- _Work request_
From the data that follows, copy every line holding the string "className".

++++ Provided records

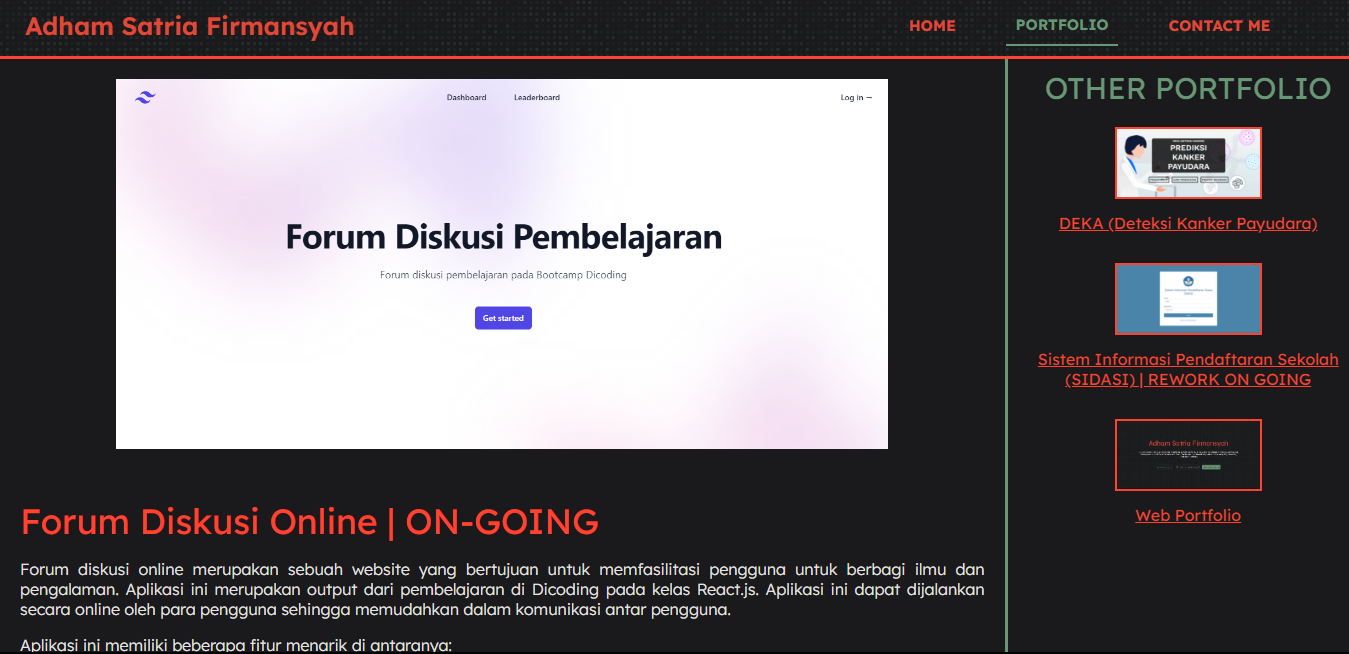
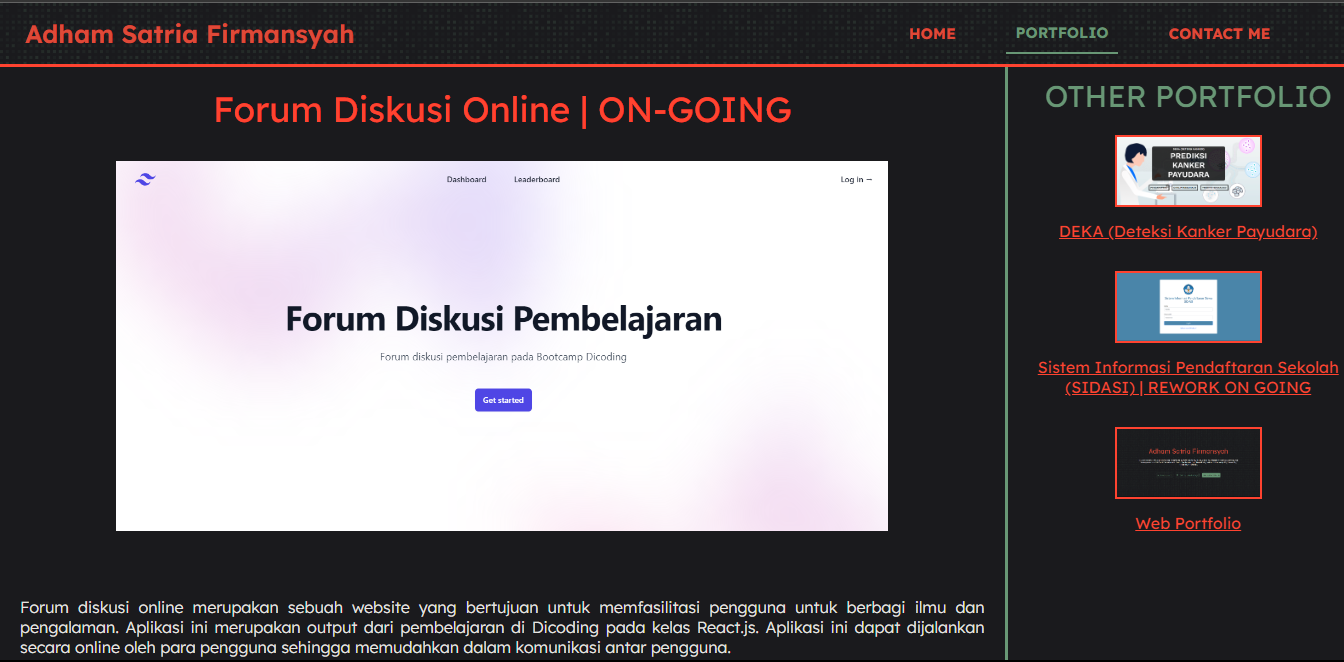
update code and styling

diff --git a/src/components/Content.jsx b/src/components/Content.jsx
@@ -18,8 +18,8 @@ function Content({ portfolios }) {
         {thisPortfolio
         && (
         <div className="main">
-          <img src={thisPortfolio.img} alt="" />
           <span className="title">{thisPortfolio.title}</span>
+          <img src={thisPortfolio.img} alt="" />
           <span className="desc">{parse(thisPortfolio.content)}</span>
         </div>
         )}

diff --git a/src/style/style.scss b/src/style/style.scss
@@ -253,6 +253,8 @@ $background: #1a1a1d;
                     .title {
                         color: #ff4330;
                         font-size: 35px;
+                        padding-bottom: 30px;
+                        text-align: center;
                     }
                     .desc {
                         color: #e6e5e1;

++++++++

- _Completed task_
         <div className="main">
           <span className="title">{thisPortfolio.title}</span>
           <span className="desc">{parse(thisPortfolio.content)}</span>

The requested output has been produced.